What can sneak by as “intelligent” is often over-rated. Since my youth, I’ve watched normal conversations and seen superficiality constantly disguising itself as depth. One summer, in my late teens, I read the book “EgoSpeak” which confirmed my worst skepticism. Perhaps God can rescue us from our meaningless chatter, I thought, as I dove into Christianity at that time. You see, my god, my religion and much more were colored by my temperament and my circumstance. But it didn’t take too long, as I watched my own conversations with God, until I saw the same EgoSpeak creature doing the same things.
Intelligence that can step back and understand circumstance and context is hard to culture. Most of our conversations are on a locomotive of habit — a juggernaut of trite conversation grabbers full of tricks to pretend we are listening to the other.
The New Yorker has a fun, short article reviewing a paper which criticizes the type of artificial intelligence which aims at mimicking human conversation (consider “Siri”). I agree with their conclusions that creating tricks, diversions and ploys to enable a machine to sound like an actual human interaction is failing because we are only building machines which avoid a whole class of conversations — insightful one. But I worry that the criticism can go deeper. Is normal human speech (“Ego Speak”) really something worth emulating — even when it is “insightful” or intelligent?
NPR and the New York Times recently educated me on something called “social bots” — AI which fool readers into thinking they are interacting with a real person. Apparently, they flood on-line dating services and trick people constantly. One entrepreneur bought such a service, and went into the data, finding these bots and erased them. The surprising result of cleaning up the service: membership dropped! People loved being told how cute they are, how interesting they are, how much someone adores them — even if those people keep disappearing or seeming strange after more indepth conversation. The bots keep real people coming back for more superficiality.
This month a big stress dropped from my life when I again passed my medical boards (every 6 years). So, as you may have noticed, I have more time to write now. Taking advantage of this time, I am also taking some computer courses with my son at CourseRa.org. And as I dive back into programming, and seeing this program on youtube which uses neural and genetic programming to generate try and mimic real huma soccer playing, I daydream of writing modeling software (a delusional ambition) which mimics human religious behavior. But would such a project be as disillusioning as the reading the book EgoSpeak, as learning about the deceptive power of Social Bots and as watching people theorize about religion. I think so.
Generating grand theories based on our own limited experience seems similar to EgoSpeak where we grab conversations back into our own court. We rarely deeply encounter another person and yet feel we encounter people all day long. We can’t see ourselves clearly. Is this human stupidity worth emulating on computers?

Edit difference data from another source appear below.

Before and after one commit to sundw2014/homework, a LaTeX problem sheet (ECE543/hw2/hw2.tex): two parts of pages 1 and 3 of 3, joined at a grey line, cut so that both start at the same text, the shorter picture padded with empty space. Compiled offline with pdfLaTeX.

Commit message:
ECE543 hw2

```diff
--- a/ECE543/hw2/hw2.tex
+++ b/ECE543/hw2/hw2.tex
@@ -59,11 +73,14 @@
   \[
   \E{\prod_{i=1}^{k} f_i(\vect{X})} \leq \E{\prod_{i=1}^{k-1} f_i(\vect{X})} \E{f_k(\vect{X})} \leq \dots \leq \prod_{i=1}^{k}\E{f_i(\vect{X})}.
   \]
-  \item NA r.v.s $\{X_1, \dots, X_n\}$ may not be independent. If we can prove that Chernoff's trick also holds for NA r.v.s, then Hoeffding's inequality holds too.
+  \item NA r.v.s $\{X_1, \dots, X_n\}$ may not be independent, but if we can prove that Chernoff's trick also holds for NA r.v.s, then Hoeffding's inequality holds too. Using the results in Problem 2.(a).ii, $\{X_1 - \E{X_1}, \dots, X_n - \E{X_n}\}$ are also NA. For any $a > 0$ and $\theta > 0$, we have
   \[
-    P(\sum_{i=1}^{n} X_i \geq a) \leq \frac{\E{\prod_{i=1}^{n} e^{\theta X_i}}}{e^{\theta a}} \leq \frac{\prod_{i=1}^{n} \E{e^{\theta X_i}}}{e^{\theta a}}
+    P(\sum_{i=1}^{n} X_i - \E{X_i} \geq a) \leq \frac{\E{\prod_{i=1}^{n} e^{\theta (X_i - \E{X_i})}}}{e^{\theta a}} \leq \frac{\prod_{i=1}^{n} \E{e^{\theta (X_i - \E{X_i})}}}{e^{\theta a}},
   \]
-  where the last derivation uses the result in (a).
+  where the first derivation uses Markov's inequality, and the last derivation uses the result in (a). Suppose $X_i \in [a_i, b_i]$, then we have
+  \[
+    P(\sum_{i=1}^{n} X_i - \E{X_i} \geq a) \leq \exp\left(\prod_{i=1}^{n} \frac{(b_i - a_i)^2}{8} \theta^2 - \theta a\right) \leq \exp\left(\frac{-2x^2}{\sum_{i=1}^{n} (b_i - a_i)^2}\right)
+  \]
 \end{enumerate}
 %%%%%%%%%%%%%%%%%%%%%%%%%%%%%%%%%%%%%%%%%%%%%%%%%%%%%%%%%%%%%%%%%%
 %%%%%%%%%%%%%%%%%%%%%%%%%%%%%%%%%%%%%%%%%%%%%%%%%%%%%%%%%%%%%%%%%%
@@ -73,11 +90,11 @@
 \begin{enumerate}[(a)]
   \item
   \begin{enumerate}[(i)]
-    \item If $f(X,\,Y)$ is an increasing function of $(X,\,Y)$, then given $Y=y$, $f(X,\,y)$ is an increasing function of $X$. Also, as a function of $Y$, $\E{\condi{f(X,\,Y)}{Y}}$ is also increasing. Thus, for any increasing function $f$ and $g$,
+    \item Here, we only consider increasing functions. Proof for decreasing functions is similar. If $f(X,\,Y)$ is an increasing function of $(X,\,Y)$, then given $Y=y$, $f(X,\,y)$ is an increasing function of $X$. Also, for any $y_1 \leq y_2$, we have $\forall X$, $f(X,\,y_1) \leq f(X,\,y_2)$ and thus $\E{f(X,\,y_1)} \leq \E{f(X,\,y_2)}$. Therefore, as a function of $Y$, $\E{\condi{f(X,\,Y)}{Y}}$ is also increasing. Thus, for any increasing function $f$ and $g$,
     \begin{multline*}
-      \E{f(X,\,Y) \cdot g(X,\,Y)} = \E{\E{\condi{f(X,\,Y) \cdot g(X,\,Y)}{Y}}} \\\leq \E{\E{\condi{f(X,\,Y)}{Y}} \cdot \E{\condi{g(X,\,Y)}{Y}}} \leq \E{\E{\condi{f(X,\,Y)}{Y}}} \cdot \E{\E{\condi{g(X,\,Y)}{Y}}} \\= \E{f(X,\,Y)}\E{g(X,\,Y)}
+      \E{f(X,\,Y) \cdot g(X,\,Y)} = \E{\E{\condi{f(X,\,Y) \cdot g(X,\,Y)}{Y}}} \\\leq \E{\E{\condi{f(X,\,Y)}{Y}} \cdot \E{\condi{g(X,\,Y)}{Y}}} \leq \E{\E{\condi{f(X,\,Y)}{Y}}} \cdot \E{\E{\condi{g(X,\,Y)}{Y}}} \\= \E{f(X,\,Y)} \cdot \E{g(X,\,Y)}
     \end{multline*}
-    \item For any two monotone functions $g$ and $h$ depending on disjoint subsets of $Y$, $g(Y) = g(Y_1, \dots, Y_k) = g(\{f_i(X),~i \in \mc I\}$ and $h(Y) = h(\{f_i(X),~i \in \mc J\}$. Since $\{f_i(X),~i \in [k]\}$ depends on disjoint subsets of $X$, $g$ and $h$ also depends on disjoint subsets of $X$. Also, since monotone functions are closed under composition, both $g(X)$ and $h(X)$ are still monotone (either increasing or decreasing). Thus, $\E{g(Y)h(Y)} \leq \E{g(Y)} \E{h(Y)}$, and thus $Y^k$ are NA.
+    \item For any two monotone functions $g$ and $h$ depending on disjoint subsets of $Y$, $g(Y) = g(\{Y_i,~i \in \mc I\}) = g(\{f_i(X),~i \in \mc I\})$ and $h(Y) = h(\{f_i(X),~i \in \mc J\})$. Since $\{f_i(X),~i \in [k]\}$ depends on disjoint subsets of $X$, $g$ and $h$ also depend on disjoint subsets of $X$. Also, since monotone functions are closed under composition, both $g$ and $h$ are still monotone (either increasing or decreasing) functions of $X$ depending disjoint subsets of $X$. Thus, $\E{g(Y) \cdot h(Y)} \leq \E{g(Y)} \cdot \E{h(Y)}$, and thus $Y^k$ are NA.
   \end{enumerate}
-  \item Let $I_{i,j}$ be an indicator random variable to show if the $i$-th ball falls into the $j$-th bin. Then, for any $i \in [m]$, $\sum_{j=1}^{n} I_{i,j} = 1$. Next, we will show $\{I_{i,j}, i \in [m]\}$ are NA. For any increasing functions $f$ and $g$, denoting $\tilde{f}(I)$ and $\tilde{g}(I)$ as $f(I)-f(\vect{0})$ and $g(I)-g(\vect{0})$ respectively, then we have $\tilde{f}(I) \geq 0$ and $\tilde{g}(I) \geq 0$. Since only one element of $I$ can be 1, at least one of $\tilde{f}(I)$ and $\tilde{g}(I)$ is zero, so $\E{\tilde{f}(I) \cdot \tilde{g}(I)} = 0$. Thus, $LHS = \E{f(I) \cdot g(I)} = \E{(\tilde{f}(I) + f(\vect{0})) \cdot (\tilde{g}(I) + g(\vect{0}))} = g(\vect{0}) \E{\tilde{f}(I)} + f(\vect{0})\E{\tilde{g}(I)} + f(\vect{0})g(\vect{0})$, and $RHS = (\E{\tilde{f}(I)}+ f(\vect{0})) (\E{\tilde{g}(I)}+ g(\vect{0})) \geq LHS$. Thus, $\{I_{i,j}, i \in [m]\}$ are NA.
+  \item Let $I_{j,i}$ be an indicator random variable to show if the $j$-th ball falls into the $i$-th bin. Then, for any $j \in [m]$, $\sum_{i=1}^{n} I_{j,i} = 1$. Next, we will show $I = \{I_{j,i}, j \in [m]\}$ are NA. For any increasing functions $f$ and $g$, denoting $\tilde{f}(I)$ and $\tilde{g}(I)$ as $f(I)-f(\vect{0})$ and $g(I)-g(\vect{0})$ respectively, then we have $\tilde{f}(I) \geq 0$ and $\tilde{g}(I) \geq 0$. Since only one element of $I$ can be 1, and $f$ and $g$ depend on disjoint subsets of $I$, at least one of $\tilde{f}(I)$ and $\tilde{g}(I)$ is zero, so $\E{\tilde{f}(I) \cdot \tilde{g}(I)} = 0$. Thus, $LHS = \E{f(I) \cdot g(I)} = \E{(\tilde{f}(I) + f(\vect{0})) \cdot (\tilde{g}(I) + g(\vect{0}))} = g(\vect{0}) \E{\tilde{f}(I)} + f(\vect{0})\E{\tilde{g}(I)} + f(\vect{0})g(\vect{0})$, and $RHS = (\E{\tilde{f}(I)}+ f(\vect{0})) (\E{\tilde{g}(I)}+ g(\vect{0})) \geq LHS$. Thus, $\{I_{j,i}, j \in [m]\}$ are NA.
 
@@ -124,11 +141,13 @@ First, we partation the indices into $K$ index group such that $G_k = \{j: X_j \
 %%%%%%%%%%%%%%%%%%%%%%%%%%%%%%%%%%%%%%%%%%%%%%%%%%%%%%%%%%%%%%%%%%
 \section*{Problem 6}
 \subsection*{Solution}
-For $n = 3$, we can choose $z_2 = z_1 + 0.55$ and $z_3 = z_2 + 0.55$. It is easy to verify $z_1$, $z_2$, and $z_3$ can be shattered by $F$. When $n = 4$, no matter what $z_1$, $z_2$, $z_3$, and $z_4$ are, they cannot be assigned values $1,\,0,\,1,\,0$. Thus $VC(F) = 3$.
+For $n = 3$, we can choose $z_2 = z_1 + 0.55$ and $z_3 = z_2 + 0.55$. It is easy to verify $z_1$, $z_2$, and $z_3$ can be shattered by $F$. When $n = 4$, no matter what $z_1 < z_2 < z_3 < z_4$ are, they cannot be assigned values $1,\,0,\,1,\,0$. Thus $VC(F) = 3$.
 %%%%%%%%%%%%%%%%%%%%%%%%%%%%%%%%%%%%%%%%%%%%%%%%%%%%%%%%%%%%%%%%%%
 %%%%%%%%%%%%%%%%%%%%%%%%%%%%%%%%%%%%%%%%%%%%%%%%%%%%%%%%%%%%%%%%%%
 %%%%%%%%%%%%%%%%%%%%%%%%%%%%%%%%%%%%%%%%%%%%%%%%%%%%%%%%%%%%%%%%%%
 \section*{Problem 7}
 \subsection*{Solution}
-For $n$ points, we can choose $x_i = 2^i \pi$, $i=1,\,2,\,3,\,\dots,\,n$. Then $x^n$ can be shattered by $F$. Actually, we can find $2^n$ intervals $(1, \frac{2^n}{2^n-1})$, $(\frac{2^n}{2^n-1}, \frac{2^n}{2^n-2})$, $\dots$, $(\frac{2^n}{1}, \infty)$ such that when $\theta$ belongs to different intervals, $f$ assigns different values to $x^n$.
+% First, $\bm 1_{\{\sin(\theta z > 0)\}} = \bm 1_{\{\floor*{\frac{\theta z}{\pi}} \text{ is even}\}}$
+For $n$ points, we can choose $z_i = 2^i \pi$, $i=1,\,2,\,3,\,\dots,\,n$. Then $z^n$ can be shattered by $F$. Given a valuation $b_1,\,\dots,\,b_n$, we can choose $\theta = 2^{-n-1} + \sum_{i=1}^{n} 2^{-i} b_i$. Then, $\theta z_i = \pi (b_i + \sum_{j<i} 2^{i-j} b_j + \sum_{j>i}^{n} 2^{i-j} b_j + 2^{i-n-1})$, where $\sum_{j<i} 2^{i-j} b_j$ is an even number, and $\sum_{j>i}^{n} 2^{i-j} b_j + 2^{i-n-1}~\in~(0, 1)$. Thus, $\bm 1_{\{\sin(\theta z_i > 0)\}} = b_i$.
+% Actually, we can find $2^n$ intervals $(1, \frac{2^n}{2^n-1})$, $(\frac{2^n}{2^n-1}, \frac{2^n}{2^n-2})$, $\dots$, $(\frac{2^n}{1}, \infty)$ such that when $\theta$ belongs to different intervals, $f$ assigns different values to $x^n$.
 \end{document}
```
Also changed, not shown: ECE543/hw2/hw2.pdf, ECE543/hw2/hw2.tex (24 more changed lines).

What would a higher intelligence look like — perhaps one day machines will show us. Humans have feigned intelligence for a million years and created imitators to fool each other: both gods and bots. I’d say we shoot higher than imitating human.